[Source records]

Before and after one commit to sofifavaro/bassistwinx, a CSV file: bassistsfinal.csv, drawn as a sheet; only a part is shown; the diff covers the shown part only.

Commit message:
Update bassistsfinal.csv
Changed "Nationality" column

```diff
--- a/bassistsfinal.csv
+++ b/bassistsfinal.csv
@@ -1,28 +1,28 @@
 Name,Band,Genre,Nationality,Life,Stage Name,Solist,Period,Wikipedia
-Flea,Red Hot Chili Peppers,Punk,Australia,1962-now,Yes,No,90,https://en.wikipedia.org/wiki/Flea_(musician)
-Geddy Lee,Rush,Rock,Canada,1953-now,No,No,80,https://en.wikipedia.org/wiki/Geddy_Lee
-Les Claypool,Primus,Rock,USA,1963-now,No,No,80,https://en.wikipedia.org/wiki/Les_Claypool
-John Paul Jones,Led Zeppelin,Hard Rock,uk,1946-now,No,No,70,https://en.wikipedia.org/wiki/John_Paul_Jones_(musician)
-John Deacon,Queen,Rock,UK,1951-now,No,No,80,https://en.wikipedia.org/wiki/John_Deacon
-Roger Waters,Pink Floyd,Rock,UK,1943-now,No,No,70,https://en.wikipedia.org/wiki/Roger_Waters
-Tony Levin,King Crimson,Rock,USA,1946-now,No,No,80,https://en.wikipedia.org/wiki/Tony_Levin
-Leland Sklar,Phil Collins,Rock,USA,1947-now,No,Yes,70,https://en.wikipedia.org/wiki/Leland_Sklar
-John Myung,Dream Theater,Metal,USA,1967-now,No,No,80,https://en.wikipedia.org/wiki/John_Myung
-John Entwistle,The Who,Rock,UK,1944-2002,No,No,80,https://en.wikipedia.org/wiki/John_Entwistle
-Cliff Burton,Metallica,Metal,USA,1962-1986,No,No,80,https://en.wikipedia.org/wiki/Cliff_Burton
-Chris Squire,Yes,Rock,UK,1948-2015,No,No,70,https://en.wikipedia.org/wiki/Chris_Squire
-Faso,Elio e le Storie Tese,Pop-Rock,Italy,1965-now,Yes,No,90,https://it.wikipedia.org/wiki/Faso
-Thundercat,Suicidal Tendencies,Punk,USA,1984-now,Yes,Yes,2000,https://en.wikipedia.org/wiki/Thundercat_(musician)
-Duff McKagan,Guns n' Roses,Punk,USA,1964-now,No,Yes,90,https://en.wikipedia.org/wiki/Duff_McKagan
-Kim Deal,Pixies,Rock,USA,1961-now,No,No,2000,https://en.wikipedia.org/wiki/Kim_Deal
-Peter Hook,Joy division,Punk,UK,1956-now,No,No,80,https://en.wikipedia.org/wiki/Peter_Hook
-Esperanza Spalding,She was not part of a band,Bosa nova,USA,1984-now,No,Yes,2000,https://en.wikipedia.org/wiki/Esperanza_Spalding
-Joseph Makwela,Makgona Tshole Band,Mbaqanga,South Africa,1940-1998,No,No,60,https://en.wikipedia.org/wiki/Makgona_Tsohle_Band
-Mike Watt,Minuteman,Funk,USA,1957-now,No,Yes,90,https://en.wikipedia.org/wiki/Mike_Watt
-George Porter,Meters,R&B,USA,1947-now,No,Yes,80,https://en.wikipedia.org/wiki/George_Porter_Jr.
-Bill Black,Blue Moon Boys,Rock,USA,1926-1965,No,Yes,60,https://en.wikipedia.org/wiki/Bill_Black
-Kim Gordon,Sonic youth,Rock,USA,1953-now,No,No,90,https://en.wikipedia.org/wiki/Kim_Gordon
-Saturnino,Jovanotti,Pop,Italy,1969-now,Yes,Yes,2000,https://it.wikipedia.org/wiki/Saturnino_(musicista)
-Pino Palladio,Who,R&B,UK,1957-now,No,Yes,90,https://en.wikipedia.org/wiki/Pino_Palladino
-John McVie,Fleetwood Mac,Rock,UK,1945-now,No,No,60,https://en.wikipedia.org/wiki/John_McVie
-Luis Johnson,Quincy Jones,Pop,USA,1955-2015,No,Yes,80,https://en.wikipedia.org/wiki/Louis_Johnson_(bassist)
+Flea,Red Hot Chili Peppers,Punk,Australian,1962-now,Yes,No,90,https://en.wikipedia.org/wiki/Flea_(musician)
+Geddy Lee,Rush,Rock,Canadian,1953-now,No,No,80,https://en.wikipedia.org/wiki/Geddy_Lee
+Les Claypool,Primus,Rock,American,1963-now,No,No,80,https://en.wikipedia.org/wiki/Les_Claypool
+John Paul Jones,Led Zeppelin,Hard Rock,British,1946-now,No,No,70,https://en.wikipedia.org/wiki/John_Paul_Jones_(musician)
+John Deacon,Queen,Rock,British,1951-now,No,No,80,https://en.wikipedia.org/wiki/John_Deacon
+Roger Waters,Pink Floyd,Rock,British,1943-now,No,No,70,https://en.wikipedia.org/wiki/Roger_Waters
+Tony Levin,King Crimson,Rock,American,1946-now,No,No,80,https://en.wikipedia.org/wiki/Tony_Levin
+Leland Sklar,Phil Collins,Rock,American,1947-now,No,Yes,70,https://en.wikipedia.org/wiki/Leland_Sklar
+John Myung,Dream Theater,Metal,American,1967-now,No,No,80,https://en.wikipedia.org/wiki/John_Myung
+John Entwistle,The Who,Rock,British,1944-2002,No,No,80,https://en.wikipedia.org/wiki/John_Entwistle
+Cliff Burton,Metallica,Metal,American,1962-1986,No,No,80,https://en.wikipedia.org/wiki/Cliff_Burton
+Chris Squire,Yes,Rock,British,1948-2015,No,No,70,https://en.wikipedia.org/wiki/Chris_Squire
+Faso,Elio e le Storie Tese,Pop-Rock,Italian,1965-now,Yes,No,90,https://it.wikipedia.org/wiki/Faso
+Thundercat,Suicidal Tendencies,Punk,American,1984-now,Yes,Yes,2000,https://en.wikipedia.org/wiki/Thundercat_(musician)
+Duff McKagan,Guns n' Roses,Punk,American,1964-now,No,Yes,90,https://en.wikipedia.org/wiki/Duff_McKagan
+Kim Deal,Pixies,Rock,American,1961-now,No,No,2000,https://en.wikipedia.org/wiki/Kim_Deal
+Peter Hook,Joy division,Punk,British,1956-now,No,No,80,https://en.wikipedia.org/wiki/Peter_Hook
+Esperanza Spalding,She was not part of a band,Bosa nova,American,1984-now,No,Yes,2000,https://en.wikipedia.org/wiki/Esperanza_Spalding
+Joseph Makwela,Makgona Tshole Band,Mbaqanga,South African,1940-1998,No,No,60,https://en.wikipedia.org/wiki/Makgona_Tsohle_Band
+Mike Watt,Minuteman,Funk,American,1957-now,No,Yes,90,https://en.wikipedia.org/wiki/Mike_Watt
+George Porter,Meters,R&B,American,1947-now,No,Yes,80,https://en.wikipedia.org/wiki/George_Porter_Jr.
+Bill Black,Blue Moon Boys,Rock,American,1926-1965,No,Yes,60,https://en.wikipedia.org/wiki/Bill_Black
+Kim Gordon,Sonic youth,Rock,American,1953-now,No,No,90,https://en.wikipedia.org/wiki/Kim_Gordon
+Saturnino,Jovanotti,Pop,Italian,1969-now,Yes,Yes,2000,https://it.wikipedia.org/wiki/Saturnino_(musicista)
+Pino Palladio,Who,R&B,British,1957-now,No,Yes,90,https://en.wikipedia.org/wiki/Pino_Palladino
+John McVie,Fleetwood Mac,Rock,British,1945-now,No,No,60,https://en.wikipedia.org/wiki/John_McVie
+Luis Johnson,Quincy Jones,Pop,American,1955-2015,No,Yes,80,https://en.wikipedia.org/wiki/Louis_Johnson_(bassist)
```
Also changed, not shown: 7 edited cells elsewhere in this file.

> **Work task**: Reading through the records above, report each line in which the string "Metal" is found.

> **Response**:
-John Myung,Dream Theater,Metal,USA,1967-now,No,No,80,https://en.wikipedia.org/wiki/John_Myung
-Cliff Burton,Metallica,Metal,USA,1962-1986,No,No,80,https://en.wikipedia.org/wiki/Cliff_Burton
+John Myung,Dream Theater,Metal,American,1967-now,No,No,80,https://en.wikipedia.org/wiki/John_Myung
+Cliff Burton,Metallica,Metal,American,1962-1986,No,No,80,https://en.wikipedia.org/wiki/Cliff_Burton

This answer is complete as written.